### Prompt
Extract all lines in the data that contain the word "CustomPainter".

### Provided records
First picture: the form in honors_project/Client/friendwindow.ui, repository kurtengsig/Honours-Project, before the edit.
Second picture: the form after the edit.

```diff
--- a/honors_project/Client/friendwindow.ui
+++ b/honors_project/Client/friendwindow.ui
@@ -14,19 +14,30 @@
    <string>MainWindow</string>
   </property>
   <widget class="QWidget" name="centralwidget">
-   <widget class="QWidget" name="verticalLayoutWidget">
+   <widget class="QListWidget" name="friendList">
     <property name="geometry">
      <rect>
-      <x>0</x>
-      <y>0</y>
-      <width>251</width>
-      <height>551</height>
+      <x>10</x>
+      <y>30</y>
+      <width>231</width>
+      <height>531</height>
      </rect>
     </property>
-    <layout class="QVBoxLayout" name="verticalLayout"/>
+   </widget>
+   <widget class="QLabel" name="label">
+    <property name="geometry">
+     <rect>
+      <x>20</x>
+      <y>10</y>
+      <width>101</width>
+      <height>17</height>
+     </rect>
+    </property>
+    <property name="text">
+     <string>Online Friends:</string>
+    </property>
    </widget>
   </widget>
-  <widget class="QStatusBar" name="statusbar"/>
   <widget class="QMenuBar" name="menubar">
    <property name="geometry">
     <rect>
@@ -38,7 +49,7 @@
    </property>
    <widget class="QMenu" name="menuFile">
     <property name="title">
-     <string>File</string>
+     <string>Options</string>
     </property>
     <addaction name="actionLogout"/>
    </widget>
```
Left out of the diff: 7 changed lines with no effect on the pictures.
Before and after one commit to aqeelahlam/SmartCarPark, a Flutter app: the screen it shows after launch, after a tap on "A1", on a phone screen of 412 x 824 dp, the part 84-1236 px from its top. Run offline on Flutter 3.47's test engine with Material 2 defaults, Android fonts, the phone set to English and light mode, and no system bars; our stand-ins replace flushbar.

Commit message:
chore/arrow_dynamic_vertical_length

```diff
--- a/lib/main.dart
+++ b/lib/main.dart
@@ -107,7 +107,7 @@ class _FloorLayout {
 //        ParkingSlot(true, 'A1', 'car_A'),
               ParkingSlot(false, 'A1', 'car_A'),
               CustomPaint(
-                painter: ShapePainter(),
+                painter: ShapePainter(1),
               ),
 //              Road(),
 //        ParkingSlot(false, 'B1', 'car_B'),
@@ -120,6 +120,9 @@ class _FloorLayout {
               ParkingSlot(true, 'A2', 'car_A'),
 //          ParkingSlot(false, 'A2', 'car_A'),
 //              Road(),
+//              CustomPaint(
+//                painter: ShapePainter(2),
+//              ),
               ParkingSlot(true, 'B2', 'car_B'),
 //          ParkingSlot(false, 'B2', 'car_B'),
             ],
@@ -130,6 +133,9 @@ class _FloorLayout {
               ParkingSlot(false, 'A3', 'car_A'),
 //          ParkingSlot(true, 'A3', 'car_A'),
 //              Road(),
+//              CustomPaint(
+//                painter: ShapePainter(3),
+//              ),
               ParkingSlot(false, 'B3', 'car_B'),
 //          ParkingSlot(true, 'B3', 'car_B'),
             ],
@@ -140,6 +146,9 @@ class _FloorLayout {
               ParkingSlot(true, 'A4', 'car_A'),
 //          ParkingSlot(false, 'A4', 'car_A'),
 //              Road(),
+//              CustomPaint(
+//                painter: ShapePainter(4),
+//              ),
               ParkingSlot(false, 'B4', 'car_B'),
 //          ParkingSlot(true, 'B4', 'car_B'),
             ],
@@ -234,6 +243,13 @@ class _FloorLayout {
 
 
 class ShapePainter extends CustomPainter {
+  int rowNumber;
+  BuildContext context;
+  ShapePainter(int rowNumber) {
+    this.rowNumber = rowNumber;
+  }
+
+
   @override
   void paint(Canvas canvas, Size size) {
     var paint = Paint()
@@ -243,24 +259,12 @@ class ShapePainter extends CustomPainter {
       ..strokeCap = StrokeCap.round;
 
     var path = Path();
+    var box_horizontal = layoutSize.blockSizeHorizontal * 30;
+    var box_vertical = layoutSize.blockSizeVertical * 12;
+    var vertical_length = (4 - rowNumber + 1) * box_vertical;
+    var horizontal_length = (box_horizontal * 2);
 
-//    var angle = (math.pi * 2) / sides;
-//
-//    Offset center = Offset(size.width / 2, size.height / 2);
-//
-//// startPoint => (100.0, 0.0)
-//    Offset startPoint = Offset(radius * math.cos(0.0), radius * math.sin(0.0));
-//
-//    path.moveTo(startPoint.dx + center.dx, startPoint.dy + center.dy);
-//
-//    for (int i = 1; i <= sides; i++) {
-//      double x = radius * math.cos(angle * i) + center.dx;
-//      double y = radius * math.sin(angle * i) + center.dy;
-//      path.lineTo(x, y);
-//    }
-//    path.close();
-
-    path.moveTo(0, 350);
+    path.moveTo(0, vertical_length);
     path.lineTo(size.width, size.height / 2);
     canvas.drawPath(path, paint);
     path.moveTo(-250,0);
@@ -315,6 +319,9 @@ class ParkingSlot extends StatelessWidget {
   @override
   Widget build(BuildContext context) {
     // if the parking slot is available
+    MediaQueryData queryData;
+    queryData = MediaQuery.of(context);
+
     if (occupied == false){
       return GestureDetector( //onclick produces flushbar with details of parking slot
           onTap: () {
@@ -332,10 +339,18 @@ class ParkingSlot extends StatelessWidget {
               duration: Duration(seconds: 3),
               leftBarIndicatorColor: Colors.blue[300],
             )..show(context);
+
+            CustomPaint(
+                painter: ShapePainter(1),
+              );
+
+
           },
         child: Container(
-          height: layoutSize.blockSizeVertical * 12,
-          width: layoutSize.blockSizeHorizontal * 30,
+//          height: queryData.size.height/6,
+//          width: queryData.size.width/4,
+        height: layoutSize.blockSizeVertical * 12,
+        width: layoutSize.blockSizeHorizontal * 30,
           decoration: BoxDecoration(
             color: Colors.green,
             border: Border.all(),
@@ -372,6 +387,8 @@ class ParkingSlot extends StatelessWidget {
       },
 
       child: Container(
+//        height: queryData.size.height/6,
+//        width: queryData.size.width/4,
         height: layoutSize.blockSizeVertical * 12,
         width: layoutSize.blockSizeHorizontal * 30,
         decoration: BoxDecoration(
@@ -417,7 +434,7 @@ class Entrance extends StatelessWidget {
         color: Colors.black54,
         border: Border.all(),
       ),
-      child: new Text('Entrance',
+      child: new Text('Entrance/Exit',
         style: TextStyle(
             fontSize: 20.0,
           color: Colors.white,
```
* * *
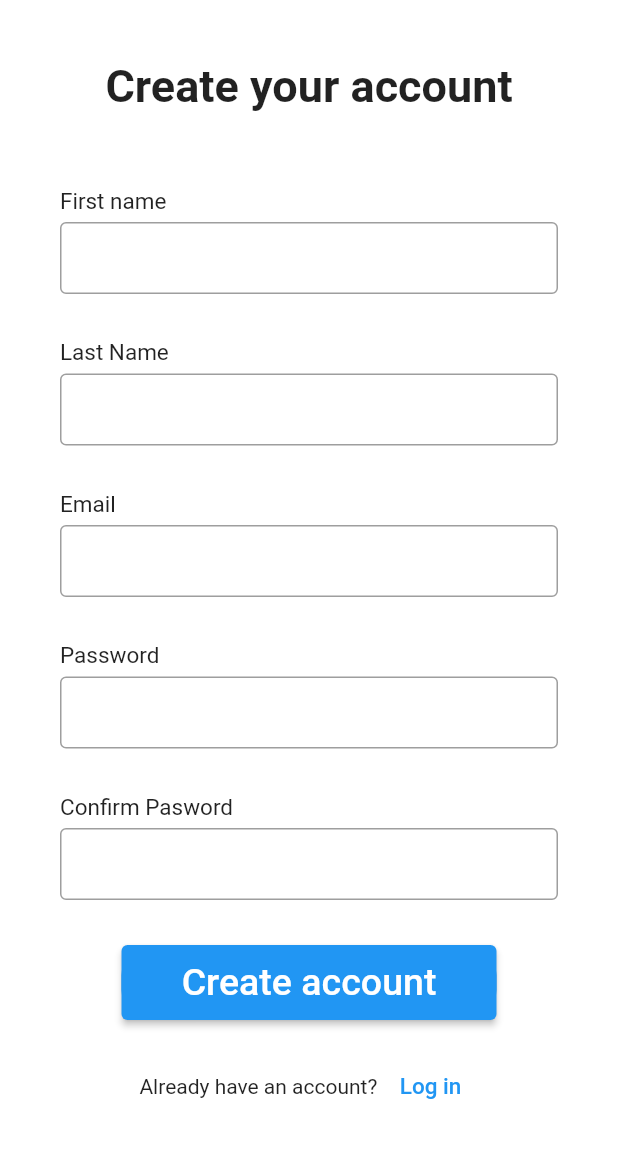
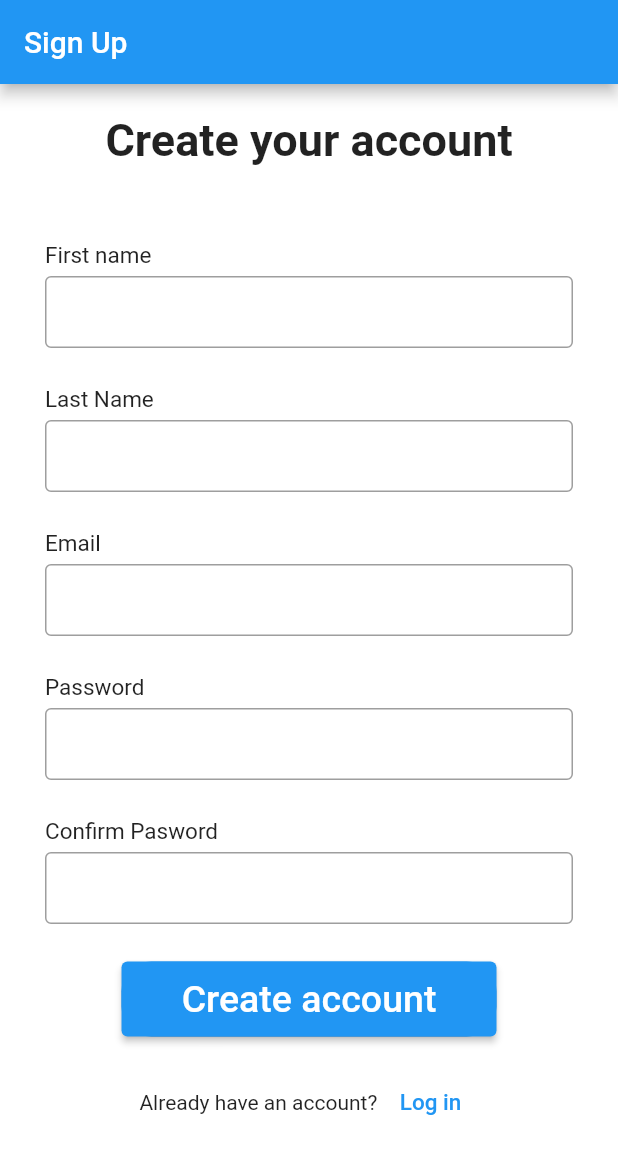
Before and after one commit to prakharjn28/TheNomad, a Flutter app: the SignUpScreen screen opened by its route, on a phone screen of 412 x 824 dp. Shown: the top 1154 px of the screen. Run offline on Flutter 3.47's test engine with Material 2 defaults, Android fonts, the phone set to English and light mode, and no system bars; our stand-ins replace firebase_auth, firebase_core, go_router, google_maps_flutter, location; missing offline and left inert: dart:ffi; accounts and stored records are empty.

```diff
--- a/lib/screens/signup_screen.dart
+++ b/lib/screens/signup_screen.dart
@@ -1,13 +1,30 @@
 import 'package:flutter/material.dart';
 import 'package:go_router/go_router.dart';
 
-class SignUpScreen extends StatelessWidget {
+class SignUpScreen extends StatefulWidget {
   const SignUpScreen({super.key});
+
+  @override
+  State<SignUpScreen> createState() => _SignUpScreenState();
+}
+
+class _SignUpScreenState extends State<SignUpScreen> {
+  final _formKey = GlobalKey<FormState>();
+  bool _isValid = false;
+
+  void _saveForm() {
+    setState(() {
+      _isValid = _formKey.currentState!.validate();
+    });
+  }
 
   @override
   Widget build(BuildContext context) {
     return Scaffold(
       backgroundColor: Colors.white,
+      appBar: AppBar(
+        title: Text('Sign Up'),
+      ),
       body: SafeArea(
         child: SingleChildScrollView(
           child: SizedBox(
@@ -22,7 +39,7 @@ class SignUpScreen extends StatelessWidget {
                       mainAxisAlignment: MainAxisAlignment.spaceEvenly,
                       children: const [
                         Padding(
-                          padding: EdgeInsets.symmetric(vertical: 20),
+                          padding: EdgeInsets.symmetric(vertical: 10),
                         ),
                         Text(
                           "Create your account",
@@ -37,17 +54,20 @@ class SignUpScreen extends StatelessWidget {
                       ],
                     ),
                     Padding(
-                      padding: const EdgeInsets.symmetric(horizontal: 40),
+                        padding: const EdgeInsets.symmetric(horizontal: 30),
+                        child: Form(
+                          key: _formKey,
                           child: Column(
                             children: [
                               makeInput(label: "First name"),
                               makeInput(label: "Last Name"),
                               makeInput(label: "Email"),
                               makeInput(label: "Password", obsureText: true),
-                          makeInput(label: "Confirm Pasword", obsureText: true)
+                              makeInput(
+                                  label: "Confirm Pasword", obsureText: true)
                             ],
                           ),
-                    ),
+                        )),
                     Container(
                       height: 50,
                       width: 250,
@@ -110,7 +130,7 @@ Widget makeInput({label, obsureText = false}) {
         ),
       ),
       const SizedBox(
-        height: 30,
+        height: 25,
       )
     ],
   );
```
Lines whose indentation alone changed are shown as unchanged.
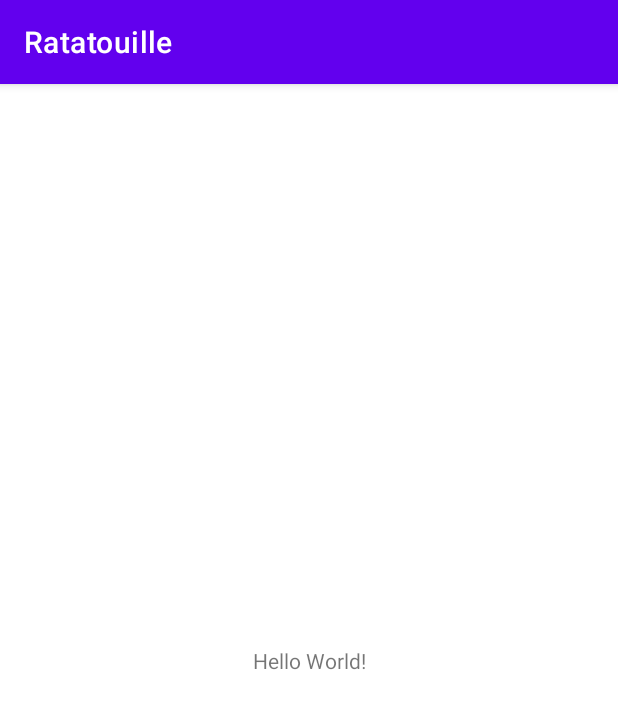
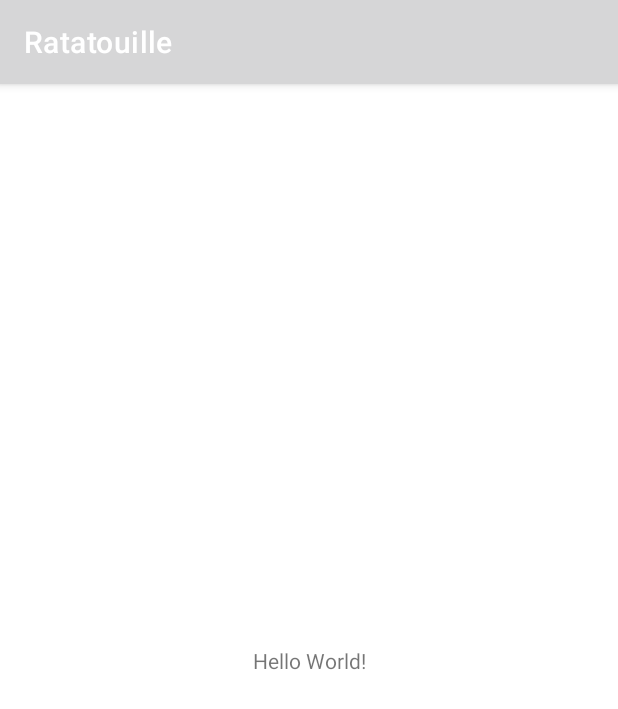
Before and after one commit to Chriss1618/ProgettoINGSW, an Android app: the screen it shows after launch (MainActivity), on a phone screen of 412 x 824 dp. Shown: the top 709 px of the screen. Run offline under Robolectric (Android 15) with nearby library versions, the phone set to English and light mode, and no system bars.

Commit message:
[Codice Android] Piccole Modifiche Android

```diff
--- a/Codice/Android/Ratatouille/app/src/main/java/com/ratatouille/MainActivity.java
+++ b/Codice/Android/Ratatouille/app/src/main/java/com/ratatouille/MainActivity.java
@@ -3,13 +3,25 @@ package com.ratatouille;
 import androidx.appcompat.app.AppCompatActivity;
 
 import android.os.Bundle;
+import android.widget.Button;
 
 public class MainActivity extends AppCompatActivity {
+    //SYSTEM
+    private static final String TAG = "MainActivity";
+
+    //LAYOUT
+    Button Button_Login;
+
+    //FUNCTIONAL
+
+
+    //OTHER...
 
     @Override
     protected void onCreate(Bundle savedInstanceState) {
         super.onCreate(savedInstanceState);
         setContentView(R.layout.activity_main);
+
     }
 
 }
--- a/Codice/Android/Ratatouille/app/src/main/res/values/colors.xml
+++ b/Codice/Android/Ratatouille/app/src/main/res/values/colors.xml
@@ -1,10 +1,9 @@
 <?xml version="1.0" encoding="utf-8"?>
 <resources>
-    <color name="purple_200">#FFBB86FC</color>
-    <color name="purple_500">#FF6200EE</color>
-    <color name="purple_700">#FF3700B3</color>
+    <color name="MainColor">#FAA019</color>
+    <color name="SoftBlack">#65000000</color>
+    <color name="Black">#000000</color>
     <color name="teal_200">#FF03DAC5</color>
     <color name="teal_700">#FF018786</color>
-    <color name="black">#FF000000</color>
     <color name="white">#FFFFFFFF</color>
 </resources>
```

### Finished task
 class ShapePainter extends CustomPainter {
@@ -243,24 +259,12 @@ class ShapePainter extends CustomPainter {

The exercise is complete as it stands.